◆ **ACTIVITY**:
The string "Comments" appears in some lines of the data. Report how many, with no other words.

◆ **MATERIAL FOR THIS TASK**:
╔══

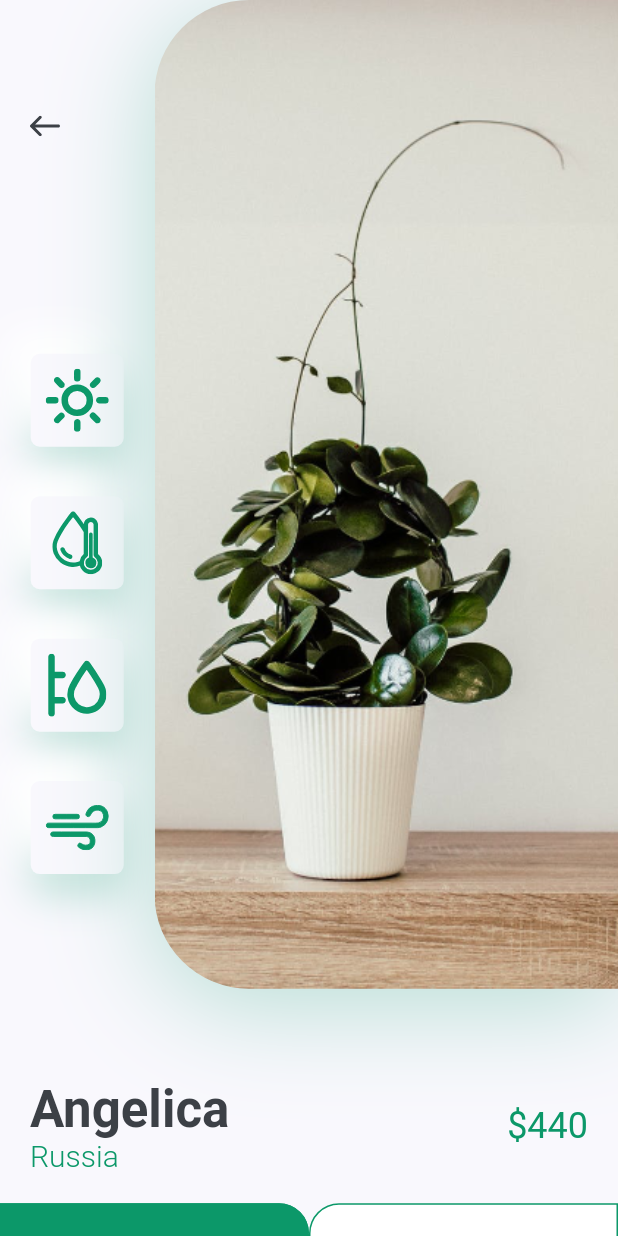
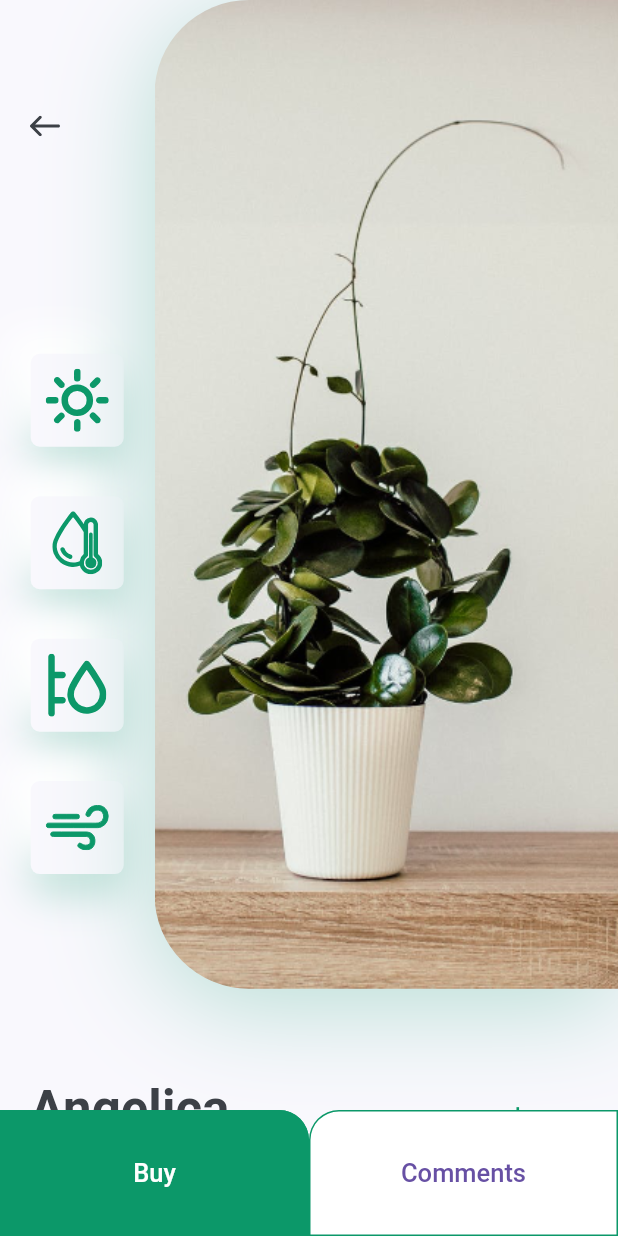
Before and after one commit to AliRahimi1388/planet_vitrin, a Flutter app: the DetailsScreen screen opened directly, on a phone screen of 412 x 824 dp. Run offline on Flutter 3.47's test engine with Material 2 defaults, Android fonts, the phone set to English and light mode, and no system bars; our stand-ins replace flutter_svg.

Commit message:
Add app details bar

```diff
--- a/lib/screens/details/components/body.dart
+++ b/lib/screens/details/components/body.dart
@@ -21,44 +21,6 @@ class Body extends StatelessWidget {
           SizedBox(
             height: kDefaultPaddding,
           ),
-          Row(
-            children: [
-              SizedBox(
-                width: size.width / 2,
-                height: 84,
-                child: TextButton(
-                    onPressed: () {},
-                    child: Text("Buy", style: TextStyle(fontSize: 17)),
-                    style: ButtonStyle(
-                        foregroundColor:
-                            MaterialStateProperty.all<Color>(Colors.white),
-                        backgroundColor:
-                            MaterialStateProperty.all<Color>(kPrimaryColor),
-                        shape:
-                            MaterialStateProperty.all<RoundedRectangleBorder>(
-                                RoundedRectangleBorder(
-                                    borderRadius: BorderRadius.only(
-                                        topRight: Radius.circular(20)),
-                                    side: BorderSide(color: kPrimaryColor))))),
-              ),
-              SizedBox(
-                width: size.width / 2,
-                height: 84,
-                child: TextButton(
-                    onPressed: () {},
-                    child: Text("Comments", style: TextStyle(fontSize: 17)),
-                    style: ButtonStyle(
-                        backgroundColor:
-                            MaterialStateProperty.all<Color>(Colors.white),
-                        shape:
-                            MaterialStateProperty.all<RoundedRectangleBorder>(
-                                RoundedRectangleBorder(
-                                    borderRadius: BorderRadius.only(
-                                        topLeft: Radius.circular(20)),
-                                    side: BorderSide(color: kPrimaryColor))))),
-              )
-            ],
-          )
         ],
       ),
     );
--- /dev/null
+++ b/lib/screens/details/components/buttom_buy_comment_bar.dart
@@ -0,0 +1,50 @@
+import 'package:flutter/material.dart';
+
+import '../../../constants.dart';
+
+class ButtomBuyCommentBar extends StatelessWidget {
+  const ButtomBuyCommentBar({
+    super.key,
+  });
+
+  @override
+  Widget build(BuildContext context) {
+    Size size = MediaQuery.of(context).size;
+    return Row(
+      children: [
+        SizedBox(
+          width: size.width / 2,
+          height: 84,
+          child: TextButton(
+              onPressed: () {},
+              child: Text("Buy", style: TextStyle(fontSize: 17)),
+              style: ButtonStyle(
+                  foregroundColor:
+                      MaterialStateProperty.all<Color>(Colors.white),
+                  backgroundColor:
+                      MaterialStateProperty.all<Color>(kPrimaryColor),
+                  shape: MaterialStateProperty.all<RoundedRectangleBorder>(
+                      RoundedRectangleBorder(
+                          borderRadius:
+                              BorderRadius.only(topRight: Radius.circular(20)),
+                          side: BorderSide(color: kPrimaryColor))))),
+        ),
+        SizedBox(
+          width: size.width / 2,
+          height: 84,
+          child: TextButton(
+              onPressed: () {},
+              child: Text("Comments", style: TextStyle(fontSize: 17)),
+              style: ButtonStyle(
+                  backgroundColor:
+                      MaterialStateProperty.all<Color>(Colors.white),
+                  shape: MaterialStateProperty.all<RoundedRectangleBorder>(
+                      RoundedRectangleBorder(
+                          borderRadius:
+                              BorderRadius.only(topLeft: Radius.circular(20)),
+                          side: BorderSide(color: kPrimaryColor))))),
+        )
+      ],
+    );
+  }
+}
--- a/lib/screens/details/details_screen.dart
+++ b/lib/screens/details/details_screen.dart
@@ -1,5 +1,8 @@
 import 'package:flutter/material.dart';
 import 'package:planet_app/screens/details/components/body.dart';
+
+import '../home/components/my_bottom_navbar.dart';
+import 'components/buttom_buy_comment_bar.dart';
 
 
 class DetailsScreen extends StatelessWidget {
@@ -9,6 +12,7 @@ class DetailsScreen extends StatelessWidget {
   Widget build(BuildContext context) {
     return const Scaffold(
       body: Body(),
+      bottomNavigationBar: ButtomBuyCommentBar()
     );
   }
 }
```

╚══

◆ **ANSWER SECTION**:
2